Sophia Erickson graduated from college with an apparently useless degree in European history. She faced crippling student loans, but after an anxious couple of months waiting tables in her small Massachusetts town, she bought a one-way ticket to China. Over the following two years she had deeply enriching cultural experiences, paid off nearly half her student loans, and visited China from Heilongjiang to Hainan, as well as neighboring countries Malaysia, Myanmar, Vietnam, and Singapore. The China Option: A Guide for Millennials: How to work, play, and find success in China is a manifesto for recent college grads to pay off debt while living a stimulating, adventurous life, and to pave the way for a successful future.
The secret is out: Cuba is the world’s sexiest, most magnetic travel destination. What isn’t a secret is that folks from around the corner and around the globe have been exploring and falling in love with the largest Caribbean island for decades. Now you can too with 100 Places in Cuba Every Woman Should Go, written from the unique perspective of a New Yorker who has called Havana home for more than 15 years. The 100 places profiled in this book are the result of decades of travel, research, and living in Cuba by a US journalist with uncommon access, ensuring travelers incomparable experiences. Much more than a prescriptive list, these narratives incorporate adventures and mishaps, insider opinion, slang, gossip, and conversations with Cubans during a historic shift that saw Soviet support evaporate, Fidel Castro take his final bow, economic reforms whiffing suspiciously of capitalism, and quasi-normalization with the United States. Author Conner Gorry deciphers the mysteries of Cuba while describing the country’s most alluring sites, sounds, and off-the-beaten track locales. Go with her and discover this magical island for yourself.
EDITORS’ CHOICE — This Week’s Story
By Nancy Bartley
Funny Travel Story Gold Winner in the Thirteenth Annual Solas AwardsI never asked to look like a female wrestler. You know the blondes in bikinis who toss each other around the ring or wallow wantonly through mud. But then again, maybe my problem simply was a matter of hair color – streaks of blond highlights in my brown hair, hair-coloring that marked me as distinctively western from my bangs to my trekking pants.

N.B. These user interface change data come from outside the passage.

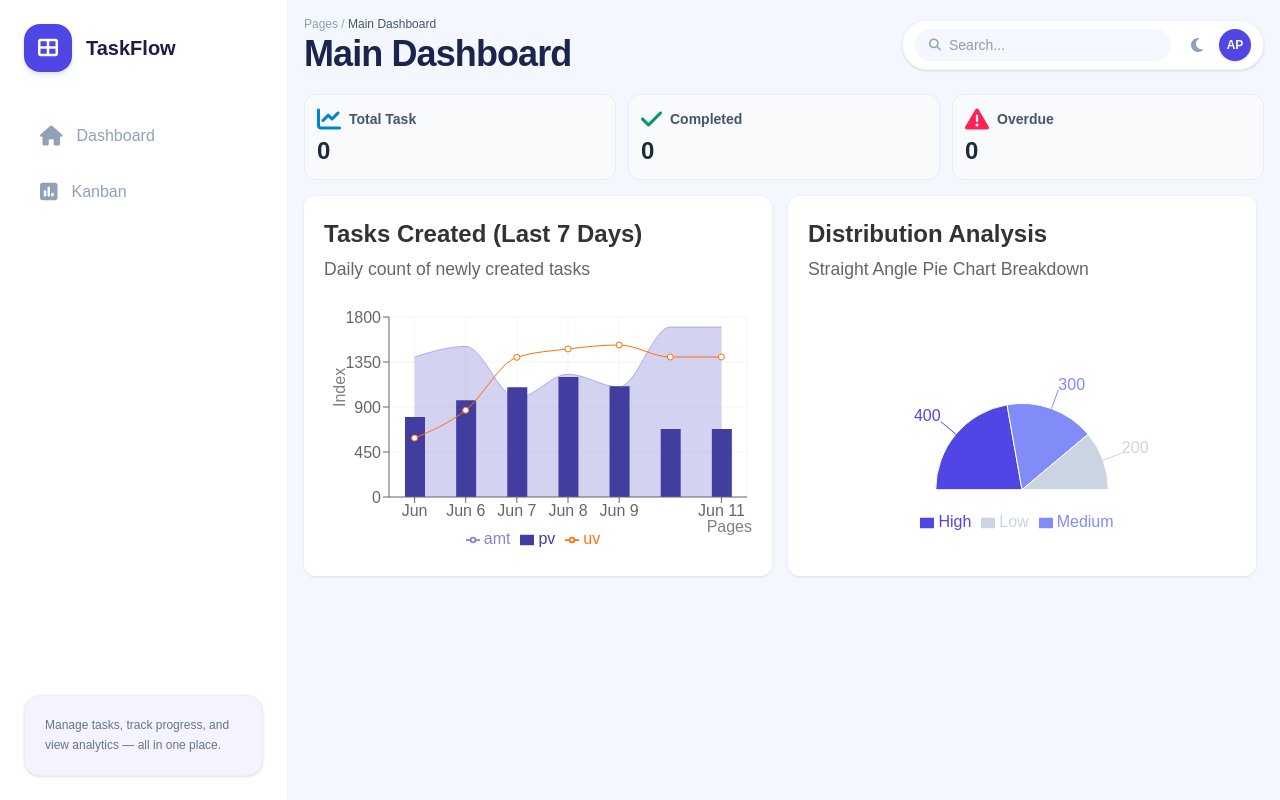
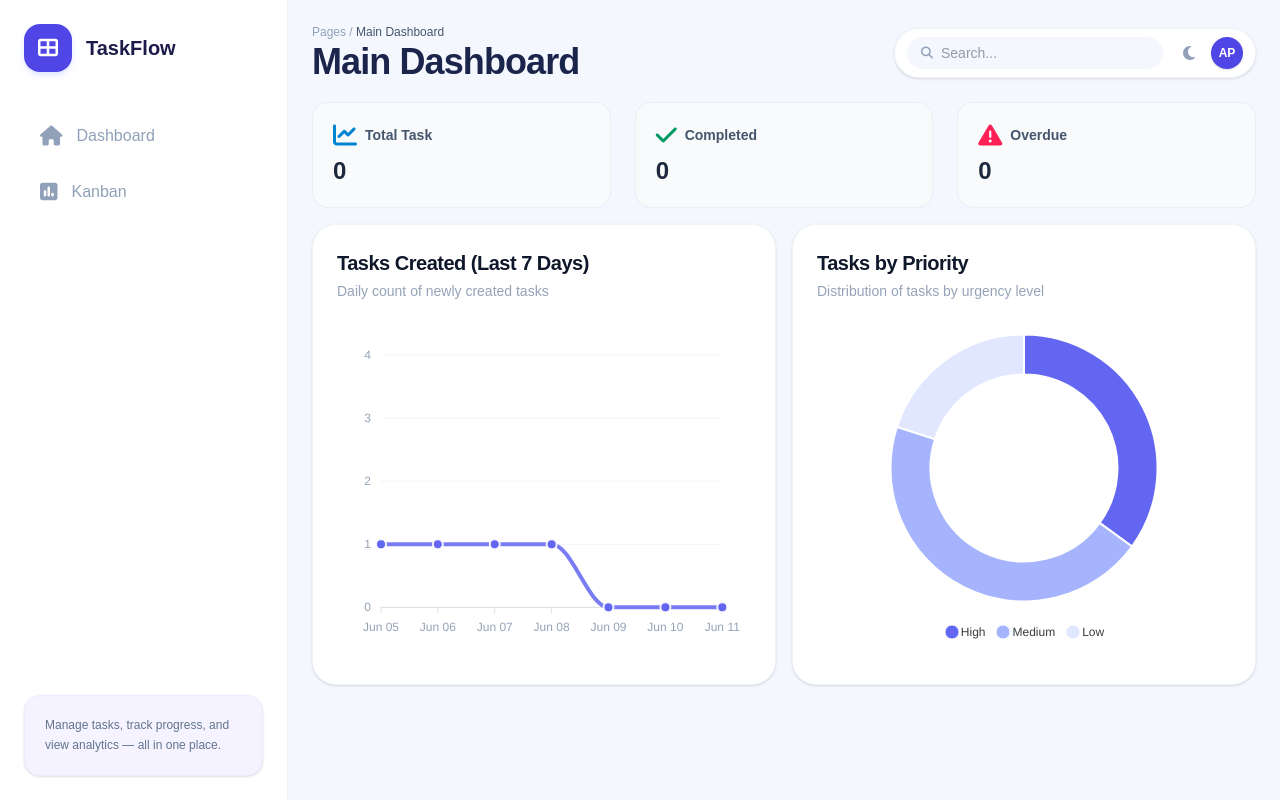
Before and after one commit to FatmaAhmedMoawd/Task-Meta, a Next.js app: page / in a window 1280 px wide. Built offline with nearby package versions, Linux system fonts and the light colour scheme.

Commit message:
update charts

```diff
--- a/package.json
+++ b/package.json
@@ -9,8 +9,10 @@
     "lint": "eslint"
   },
   "dependencies": {
+    "apexcharts": "^5.15.0",
     "next": "16.2.7",
     "react": "19.2.4",
+    "react-apexcharts": "^2.1.0",
     "react-dom": "19.2.4",
     "recharts": "^3.8.1"
   },
--- a/src/app/kanban/page.tsx
+++ b/src/app/kanban/page.tsx
@@ -17,7 +17,7 @@ export default function KanbanPage() {
           minWidth: 0,
           overflowY: "auto",
           overflowX: "hidden",
-          padding: "16px",
+          padding: "24px",
         }}
       >
         <Navbar
--- a/src/app/page.tsx
+++ b/src/app/page.tsx
@@ -19,7 +19,7 @@ export default function Page() {
           minWidth: 0,
           overflowY: "auto",
           overflowX: "hidden",
-          padding: "16px",
+          padding: "24px",
         }}
       >
         <Navbar
@@ -28,10 +28,10 @@ export default function Page() {
         />
 
         {/* Stat Cards */}
-        <div className="grid grid-cols-3 gap-3 w-full">
+        <div className="grid grid-cols-3 gap-4 md:gap-6 w-full">
           {/* Card 1: Total Task */}
-          <div className="bg-[#f8fafc] border border-slate-200/60 rounded-xl p-3 flex flex-col justify-between min-w-0">
-            <div className="flex items-center gap-2 mb-1">
+          <div className="bg-[#f8fafc] border border-slate-200/60 rounded-2xl p-5 flex flex-col justify-between min-w-0">
+            <div className="flex items-center gap-2 mb-2">
               <i className="fa-solid fa-chart-line text-lg md:text-2xl text-sky-600 shrink-0"></i>
               <p className="m-0 text-xs md:text-sm font-semibold text-slate-600 truncate">Total Task</p>
             </div>
@@ -39,8 +39,8 @@ export default function Page() {
           </div>
 
           {/* Card 2: Completed */}
-          <div className="bg-[#f8fafc] border border-slate-200/60 rounded-xl p-3 flex flex-col justify-between min-w-0">
-            <div className="flex items-center gap-2 mb-1">
+          <div className="bg-[#f8fafc] border border-slate-200/60 rounded-2xl p-5 flex flex-col justify-between min-w-0">
+            <div className="flex items-center gap-2 mb-2">
               <i className="fa-solid fa-check text-lg md:text-2xl text-emerald-600 shrink-0"></i>
               <p className="m-0 text-xs md:text-sm font-semibold text-slate-600 truncate">Completed</p>
             </div>
@@ -48,8 +48,8 @@ export default function Page() {
           </div>
 
           {/* Card 3: Overdue */}
-          <div className="bg-[#f8fafc] border border-slate-200/60 rounded-xl p-3 flex flex-col justify-between min-w-0">
-            <div className="flex items-center gap-2 mb-1">
+          <div className="bg-[#f8fafc] border border-slate-200/60 rounded-2xl p-5 flex flex-col justify-between min-w-0">
+            <div className="flex items-center gap-2 mb-2">
               <i className="fa-solid fa-triangle-exclamation text-lg md:text-2xl text-rose-500 shrink-0"></i>
               <p className="m-0 text-xs md:text-sm font-semibold text-slate-600 truncate">Overdue</p>
             </div>
@@ -58,14 +58,7 @@ export default function Page() {
         </div>
 
         {/* Charts */}
-        <div
-          style={{
-            marginTop: 16,
-            display: "flex",
-            gap: 16,
-            flexWrap: "wrap",
-          }}
-        >
+        <div className="grid grid-cols-1 md:grid-cols-2 gap-4 mt-4 w-full">
           <MyChart />
           <ChartsCircle />
         </div>
--- a/src/components/Mycharts/Charts-Circle.tsx
+++ b/src/components/Mycharts/Charts-Circle.tsx
@@ -1,140 +1,41 @@
-"use client";
+'use client';
 
-import React, { useState, useEffect } from "react";
-import { PieChart, Pie, Cell, Tooltip, Legend, ResponsiveContainer } from "recharts";
+import React from 'react';
+import Chart from 'react-apexcharts';
 
-const data = [
-  { name: 'High', value: 400 },
-  { name: 'Medium', value: 300 },
-  { name: 'Low', value: 200 },
-];
+export default function PriorityDonut() {
+  // 1. البيانات ثابتة (High, Medium, Low)
+  const series = [35, 45, 20];
 
-const COLORS = ["#4f46e5", "#818cf8", "#cbd5e1"];
+  // 2. الإعدادات بنفس الألوان البنفسجية المتناسقة مع الصورة
+  const options = {
+    chart: { type: 'donut' },
+    labels: ['High', 'Medium', 'Low'],
 
-export default function ChartsCircle() {
-  const [windowSize, setWindowSize] = useState({ width: 1024 });
+    // الألوان: البنفسجي الأساسي للصورة، ثم درجة أفتح، ثم درجة هادئة جداً
+    colors: ['#6366f1', '#a5b4fc', '#e0e7ff'],
 
-  useEffect(() => {
-    const handleResize = () => {
-      setWindowSize({ width: window.innerWidth });
-    };
-
-    handleResize();
-    window.addEventListener("resize", handleResize);
-    return () => window.removeEventListener("resize", handleResize);
-  }, []);
-
-  const getResponsiveValues = () => {
-    const width = windowSize.width;
-
-    if (width < 640) {
-      return {
-        containerWidth: "100%",
-        containerHeight: 240,
-        containerPadding: "12px",
-        containerRadius: "10px",
-        h1FontSize: "1.1rem",
-        h3FontSize: "0.8rem",
-        marginBottom: "8px",
-      };
-    } else if (width < 768) {
-      return {
-        containerWidth: "100%",
-        containerHeight: 320,
-        containerPadding: "16px",
-        containerRadius: "11px",
-        h1FontSize: "1.3rem",
-        h3FontSize: "0.95rem",
-        marginBottom: "12px",
-      };
-    } else if (width < 1024) {
-      return {
-        containerWidth: "100%",
-        containerHeight: 360,
-        containerPadding: "18px",
-        containerRadius: "11px",
-        h1FontSize: "1.4rem",
-        h3FontSize: "1.05rem",
-        marginBottom: "14px",
-      };
-    } else {
-      return {
-        containerWidth: "calc(50% - 12px)",
-        containerHeight: 380,
-        containerPadding: "20px",
-        containerRadius: "12px",
-        h1FontSize: "1.5rem",
-        h3FontSize: "1.1rem",
-        marginBottom: "15px",
-      };
+    legend: { position: 'bottom' },
+    dataLabels: { enabled: false },
+    plotOptions: {
+      pie: {
+        donut: { size: '70%' }
+      }
     }
   };
 
-  const responsive = getResponsiveValues();
-
   return (
-    <div
-      style={{
-        width: responsive.containerWidth,
-        height: responsive.containerHeight,
-        background: "#fff",
-        padding: responsive.containerPadding,
-        borderRadius: responsive.containerRadius,
-        boxShadow: "0 1px 3px rgba(0, 0, 0, 0.1)",
-        display: "flex",
-        flexDirection: "column",
-      }}
-    >
-      <h1
-        style={{
-          marginBottom: 4,
-          fontWeight: 600,
-          color: "#333",
-          fontSize: responsive.h1FontSize,
-        }}
-      >
-        Distribution Analysis
-      </h1>
-      <h3
-        style={{
-          marginBottom: responsive.marginBottom,
-          fontWeight: 400,
-          color: "#666",
-          fontSize: responsive.h3FontSize,
-        }}
-      >
-        Straight Angle Pie Chart Breakdown
-      </h3>
-      <div style={{ flex: 1, minHeight: 0, width: "100%" }}>
-        <ResponsiveContainer width="100%" height="100%">
-          <PieChart
-            margin={{
-              top: 10,
-              right: 10,
-              bottom: 10,
-              left: 10,
-            }}
-          >
-            <Pie
-              dataKey="value"
-              startAngle={180}
-              endAngle={0}
-              data={data}
-              cx="50%"
-              cy="90%"
-              outerRadius="85%"
-              fill="#8884d8"
-              label
-            >
-              {data.map((entry, index) => (
-                <Cell key={`cell-${index}`} fill={COLORS[index % COLORS.length]} />
-              ))}
-            </Pie>
-            <Tooltip />
-            <Legend verticalAlign="bottom" height={36} />
-          </PieChart>
-        </ResponsiveContainer>
+    <div className="w-full bg-white p-6 rounded-3xl shadow-sm border border-slate-100">
+      <div className="mb-6">
+        <h3 className="text-xl font-bold text-[#0f172a] tracking-tight">Tasks by Priority</h3>
+        <p className="text-sm text-[#94a3b8] mt-1">Distribution of tasks by urgency level</p>
       </div>
+      <Chart
+        options={options}
+        series={series}
+        type="donut"
+        height={320}
+      />
     </div>
   );
 }
--- a/src/components/Mycharts/MyChart.tsx
+++ b/src/components/Mycharts/MyChart.tsx
@@ -1,151 +1,86 @@
-"use client";
+'use client';
 
-import React, { useState, useEffect } from "react";
-import { ComposedChart, Line, Area, Bar, XAxis, YAxis, CartesianGrid, Tooltip, Legend, ResponsiveContainer } from "recharts";
+import React from 'react';
+import Chart from 'react-apexcharts';
 
-// #region Sample data
-const data = [
+export default function WeeklyLineChart() {
+  // 1. الداتا المكتوبة في الصورة بالظبط (1 للأيام الأولى و 0 لآخر 3 أيام)
+  const series = [
     {
-    name: 'Jun ',
-    uv: 590,
-    pv: 800,
-    amt: 1400,
+      name: "Tasks Created",
+      data: [1, 1, 1, 1, 0, 0, 0]
+    }
+  ];
+
+  // 2. الإعدادات بنفس الشكل الانسيابي اللي فات
+  const options = {
+    chart: {
+      type: 'line', // رجعناه خط زي الأول
+      toolbar: { show: false },
     },
-  {
-    name: 'Jun 6',
-    uv: 868,
-    pv: 967,
-    amt: 1506,
+    // الألوان اللي اخترتيها (الأزرق المريح)
+    colors: ['#6366f1'],
+    stroke: {
+      curve: 'smooth', // المنحنى الناعم اللي كنتِ حباه
+      width: 4
     },
-  {
-    name: 'Jun 7',
-    uv: 1397,
-    pv: 1098,
-    amt: 989,
+    // النقط اللي على الخط
+    markers: {
+      size: 5,
+      colors: ['#6366f1'],
+      strokeColors: '#fff',
+      strokeWidth: 2,
+      hover: { size: 7 }
     },
-  {
-    name: 'Jun 8',
-    uv: 1480,
-    pv: 1200,
-    amt: 1228,
+    xaxis: {
+      // التواريخ مطابقة للصورة
+      categories: ['Jun 05', 'Jun 06', 'Jun 07', 'Jun 08', 'Jun 09', 'Jun 10', 'Jun 11'],
+      labels: {
+        style: {
+          colors: '#94a3b8',
+          fontSize: '12px'
+        }
+      }
     },
-  {
-    name: 'Jun 9',
-    uv: 1520,
-    pv: 1108,
-    amt: 1100,
+    yaxis: {
+      min: 0,
+      max: 4, // نفس تدريج المحور اللي في الصورة
+      tickAmount: 4,
+      labels: {
+        style: {
+          colors: '#94a3b8',
+          fontSize: '12px'
+        }
+      }
     },
-  {
-    name: 'Jun 10',
-    uv: 1400,
-    pv: 680,
-    amt: 1700,
+    tooltip: {
+      theme: 'light',
+      y: {
+        formatter: function (val) {
+          return "count : " + val; // نفس الكلمة اللي في الصورة
+        }
+      }
     },
-  {
-    name: 'Jun 11',
-    uv: 1400,
-    pv: 680,
-    amt: 1700,
-  },
-];
-// #endregion
-
-export default function MyChart() {
-  const [windowSize, setWindowSize] = useState({ width: 1024 });
-
-  useEffect(() => {
-    const handleResize = () => {
-      setWindowSize({ width: window.innerWidth });
-    };
-
-    handleResize();
-    window.addEventListener("resize", handleResize);
-    return () => window.removeEventListener("resize", handleResize);
-  }, []);
-
-  const getResponsiveValues = () => {
-    const width = windowSize.width;
-
-    if (width < 1024) {
-      return {
-        containerWidth: "100%",
-        containerHeight: 380,
-        containerPadding: "20px",
-        containerRadius: "12px",
-        h1FontSize: "1.5rem",
-        h3FontSize: "1.1rem",
-        marginBottom: "15px",
-      };
-    } else {
-      return {
-        containerWidth: "calc(50% - 12px)",
-        containerHeight: 380,
-        containerPadding: "20px",
-        containerRadius: "12px",
-        h1FontSize: "1.5rem",
-        h3FontSize: "1.1rem",
-        marginBottom: "15px",
-      };
+    grid: {
+      borderColor: '#f1f5f9',
+      strokeDasharray: 4, // الخطوط المنقطة اللي في الخلفية
     }
   };
 
-  const responsive = getResponsiveValues();
+  return (
+    <div className="w-full bg-white p-6 rounded-3xl shadow-sm border border-slate-100">
+      <div className="mb-6">
+        <h3 className="text-xl font-bold text-[#0f172a] tracking-tight">Tasks Created (Last 7 Days)</h3>
+        <p className="text-sm text-[#94a3b8] mt-1">Daily count of newly created tasks</p>
+      </div>
 
-  return (
-    <div
-      style={{
-        width: responsive.containerWidth,
-        height: responsive.containerHeight,
-        background: "#fff",
-        padding: responsive.containerPadding,
-        borderRadius: responsive.containerRadius,
-        boxShadow: "0 1px 3px rgba(0, 0, 0, 0.1)",
-        display: "flex",
-        flexDirection: "column",
-      }}
-    >
-      <h1
-        style={{
-          marginBottom: 4,
-          fontWeight: 600,
-          color: "#333",
-          fontSize: responsive.h1FontSize,
-        }}
-      >
-   Tasks Created (Last 7 Days)
-      </h1>
-      <h3
-        style={{
-          marginBottom: responsive.marginBottom,
-          fontWeight: 400,
-          color: "#666",
-          fontSize: responsive.h3FontSize,
-        }}
-      >
-        Daily count of newly created tasks
-      </h3>
-      <div style={{ flex: 1, minHeight: 0 }}>
-        <ResponsiveContainer width="100%" height="100%">
-          <ComposedChart
-            data={data}
-            margin={{
-              top: 20,
-              right: 5,
-              bottom: 5,
-              left: 5,
-            }}
-          >
-            <CartesianGrid stroke="#f5f5f5" />
-            <XAxis dataKey="name" label={{ value: 'Pages', position: 'insideBottomRight', offset: -5 }} scale="band" />
-            <YAxis label={{ value: 'Index', angle: -90, position: 'insideLeft', offset: 10 }} width={60} />
-            <Tooltip />
-            <Legend />
-            <Area type="monotone" dataKey="amt" fill="#8884d8" stroke="#8884d8" opacity={0.6} />
-            <Bar dataKey="pv" barSize={20} fill="#413ea0" />
-            <Line type="monotone" dataKey="uv" stroke="#ff7300" />
-          </ComposedChart>
-        </ResponsiveContainer>
-      </div>
+      <Chart
+        options={options}
+        series={series}
+        type="line"
+        height={320}
+        width="100%"
+      />
     </div>
   );
 }
```
Also changed, not shown: src/app/dashboard/page.tsx (+9 -16 lines), 1 other file (tests, documents, lock files or other folders). Lines whose indentation alone changed are shown as unchanged.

I was in disbelief when one of the men gathered around the television at my hotel first mistook me for a pro wrestler. I’m a writer, not a wrestler, I protested. I was in Nepal, going to Mount Everest Base Camp to do a book on an American mountain climber who had two-minutes of fame for the heroic rescue of a climber left for dead. But the trouble began long before I boarded the Twin Otter for Lukla and the remote regions of Nepal. It began in Thamel, the tourist section of Kathmandu where trekkers and climbers buy outdoor gear at good prices. I was minutes from the hotel when a young man began to follow closely behind me. As I would learn, he had a great fascination with my hair.